I'm interested in the parameterized complexity of what I'll call the d-Dimensional Hitting Set problem: given a range space (i.e. a set system / hypergraph) S = (X,R) having VC-dimension at most d and ...
36
votes
13answers
2k views

Easy decision problem, hard search problem

Deciding whether a Nash equilibrium exists is easy (it always does); however, actually finding one is believed to be difficult (it is PPAD-Complete). What are some other examples of problems where ...
36
votes
3answers
2k views

Techniques for showing that problem is in hardness “limbo”

Given a new problem in $\mathsf{NP}$ whose true complexity is somewhere between $\mathsf{P}$ and being NP-complete, there are two methods that I know of that might be used to prove that resolving this ...
36
votes
9answers
11k views

Data for testing graph algorithms

I am looking for a source of huge data sets to test some graph algorithm implemention.

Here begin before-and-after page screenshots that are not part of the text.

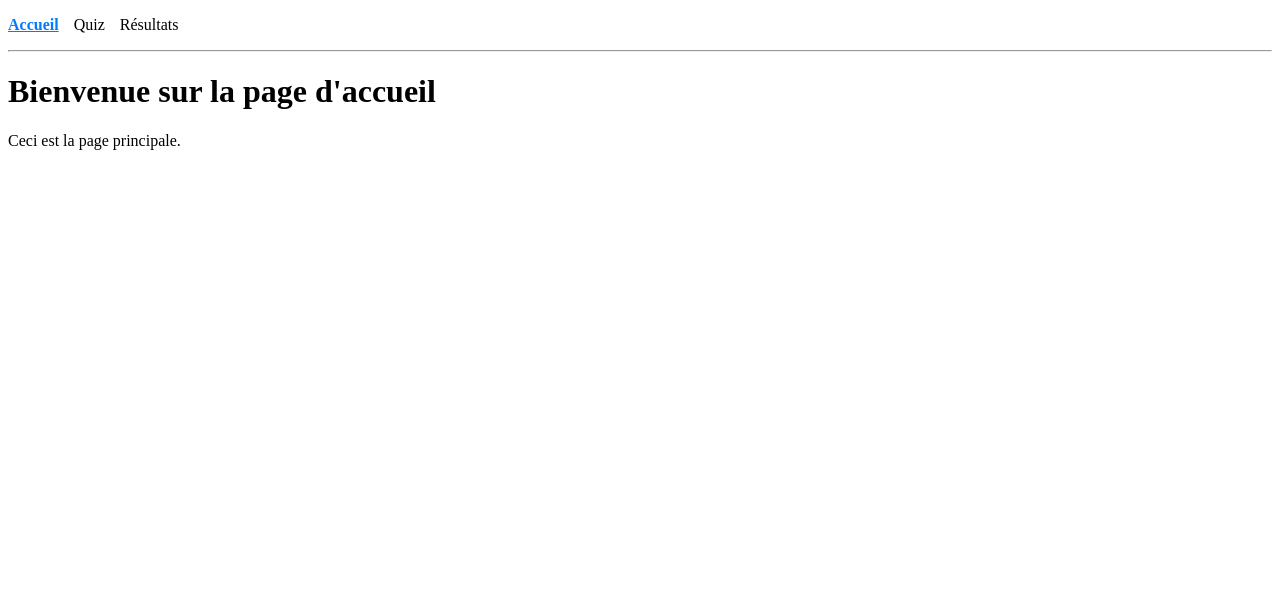
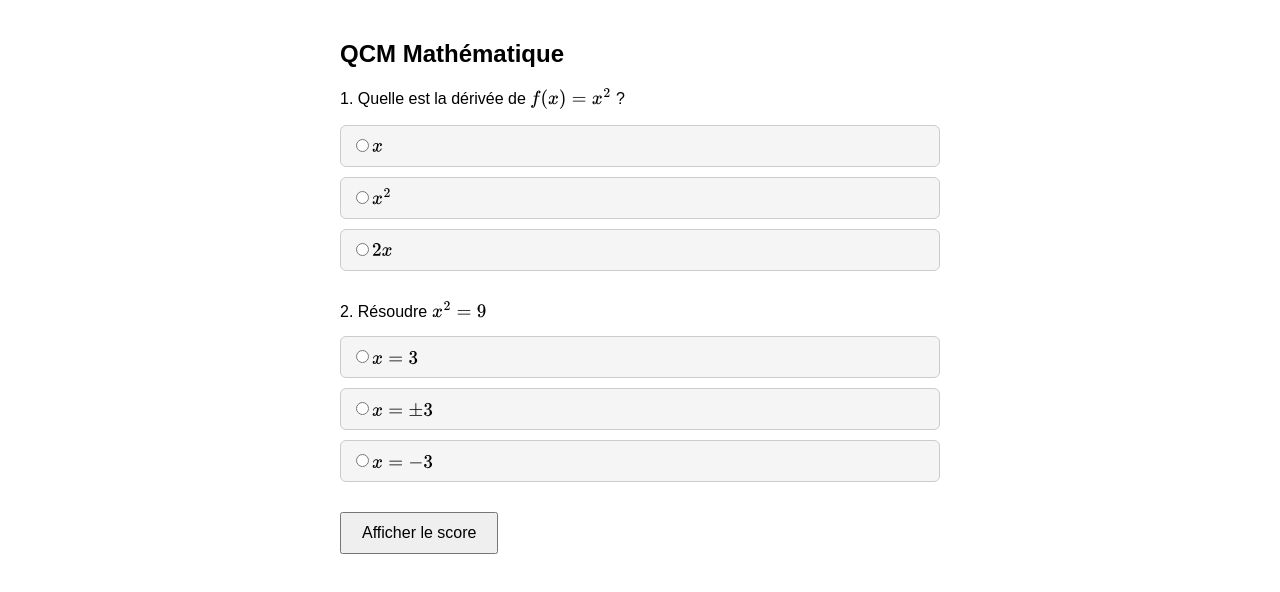
Before and after one commit to bginisti/QCM-ref, a plain HTML site: page index.html in a window 1280 px wide. Drawn offline with nearby package versions, Linux system fonts and the light colour scheme.

Commit message:
index.html

```diff
--- a/index.html
+++ b/index.html
@@ -2,36 +2,155 @@
 <html lang="fr">
 <head>
   <meta charset="UTF-8" />
-  <title>Accueil</title>
+  <meta name="viewport" content="width=device-width, initial-scale=1" />
+  <title>QCM Mathématique aléatoire</title>
+
   <style>
-    nav ul {
-      list-style: none;
-      padding: 0;
-      display: flex;
-      gap: 15px;
+    body {
+      font-family: Arial, sans-serif;
+      padding: 20px;
+      max-width: 600px;
+      margin: auto;
     }
-    nav ul li a {
-      text-decoration: none;
-      color: black;
+    .question {
+      margin-bottom: 30px;
     }
-    nav ul li a.active {
+    .answers div {
+      background-color: #f5f5f5;
+      border: 1px solid #ccc;
+      border-radius: 6px;
+      padding: 10px;
+      margin: 10px 0;
+    }
+    .correct {
+      background-color: #d4edda !important;
+      border-color: #28a745;
+    }
+    .wrong {
+      background-color: #f8d7da !important;
+      border-color: #dc3545;
+    }
+    button {
+      padding: 10px 20px;
+      font-size: 16px;
+      cursor: pointer;
+    }
+    #score {
+      margin-top: 20px;
       font-weight: bold;
-      text-decoration: underline;
-      color: #007bff;
+      font-size: 18px;
     }
   </style>
+
+  <!-- MathJax -->
+  <script>
+    window.MathJax = {
+      tex: { inlineMath: [['$', '$'], ['\\(', '\\)']] },
+      svg: { fontCache: 'global' }
+    };
+  </script>
+  <script async src="https://cdn.jsdelivr.net/npm/mathjax@3/es5/tex-svg.js"></script>
 </head>
 <body>
-  <nav>
-    <ul>
-      <li><a href="index.html" class="active">Accueil</a></li>
-      <li><a href="quiz.html">Quiz</a></li>
-      <li><a href="resultats.html">Résultats</a></li>
-    </ul>
-  </nav>
-  <hr>
 
-  <h1>Bienvenue sur la page d'accueil</h1>
-  <p>Ceci est la page principale.</p>
+  <h2>QCM Mathématique</h2>
+  <form id="qcm-form"></form>
+  <div id="score"></div>
+
+  <script>
+    const questions = [
+      {
+        text: "1. Quelle est la dérivée de \\( f(x) = x^2 \\) ?",
+        answers: [
+          { text: "\\( 2x \\)", correct: true },
+          { text: "\\( x \\)", correct: false },
+          { text: "\\( x^2 \\)", correct: false }
+        ]
+      },
+      {
+        text: "2. Résoudre \\( x^2 = 9 \\)",
+        answers: [
+          { text: "\\( x = \\pm 3 \\)", correct: true },
+          { text: "\\( x = 3 \\)", correct: false },
+          { text: "\\( x = -3 \\)", correct: false }
+        ]
+      }
+    ];
+
+    function shuffle(array) {
+      for (let i = array.length - 1; i > 0; i--) {
+        const j = Math.floor(Math.random() * (i + 1));
+        [array[i], array[j]] = [array[j], array[i]];
+      }
+    }
+
+    function renderQuestions() {
+      const form = document.getElementById("qcm-form");
+      questions.forEach((q, index) => {
+        const questionDiv = document.createElement("div");
+        questionDiv.className = "question";
+        const questionTitle = document.createElement("p");
+        questionTitle.innerHTML = q.text;
+        questionDiv.appendChild(questionTitle);
+
+        const answerContainer = document.createElement("div");
+        answerContainer.className = "answers";
+
+        const shuffledAnswers = [...q.answers];
+        shuffle(shuffledAnswers);
+
+        shuffledAnswers.forEach((ans, i) => {
+          const div = document.createElement("div");
+          div.id = `q${index}_a${i}`;
+          const input = document.createElement("input");
+          input.type = "radio";
+          input.name = `q${index}`;
+          input.value = ans.correct ? "true" : "false";
+          input.id = `q${index}i${i}`;
+          const label = document.createElement("label");
+          label.setAttribute("for", input.id);
+          label.innerHTML = ans.text;
+          div.appendChild(input);
+          div.appendChild(label);
+          answerContainer.appendChild(div);
+        });
+
+        questionDiv.appendChild(answerContainer);
+        form.appendChild(questionDiv);
+      });
+
+      const btn = document.createElement("button");
+      btn.type = "button";
+      btn.textContent = "Afficher le score";
+      btn.onclick = calculerScore;
+      form.appendChild(btn);
+
+      MathJax.typeset();
+    }
+
+    function calculerScore() {
+      let score = 0;
+      questions.forEach((q, index) => {
+        const selected = document.querySelector(`input[name="q${index}"]:checked`);
+        const inputs = document.querySelectorAll(`input[name="q${index}"]`);
+        inputs.forEach(input => input.disabled = true);
+        if (selected && selected.value === "true") {
+          score++;
+          selected.parentElement.classList.add("correct");
+        } else if (selected) {
+          selected.parentElement.classList.add("wrong");
+          const correctInput = [...inputs].find(i => i.value === "true");
+          if (correctInput) {
+            correctInput.parentElement.classList.add("correct");
+          }
+        }
+      });
+      document.getElementById("score").textContent = `Votre score est : ${score} / ${questions.length}`;
+      MathJax.typeset();
+    }
+
+    window.onload = renderQuestions;
+  </script>
+
 </body>
 </html>
```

Please also provide some information about the type/distribution (e.g. directed/undirected, simple/not simple, ...
36
votes
4answers
3k views

Hardness of approximation without the PCP theorem

An important application of the PCP theorem is that it yields "hardness of approximation" type results. In some relatively simpler cases one can prove such hardness without PCP. Is there, however, any ...
36
votes
6answers
4k views

Have you ever realized you can't solve the homework you assigned?

This question is targeted at people who assign problems: teachers, student assistants, tutors, etc. This has happened to me a handful of times in my 12-year career as a professor: I hurriedly ...
36
votes
6answers
6k views

A probabilistic set with no false positives?

So, Bloom filters are pretty cool -- they are sets that support membership checking with no false negatives, but a small chance of a false positive. Recently though, I've been wanting a "Bloom filter" ...
36
votes
2answers
3k views

Semantic vs. Syntactic Complexity Classes

In his "Computational Complexity" book, Papadimitriou writes: RP is in some sense a new and unusual kind of complexity class. Not any polynomially bounded nondeterministic Turing machine can be the ...
36
votes
3answers
900 views

Why does randomness have stronger effect on reductions than on algorithms?

It is conjectured that randomness does not extend the power of polynomial time algorithms, that is, ${\bf P}={\bf BPP}$ is conjectured to hold. On the other hand, randomness seems to have a quite ...
36
votes
2answers
2k views

If P=NP, could we obtain proofs of Goldbach's Conjecture etc.?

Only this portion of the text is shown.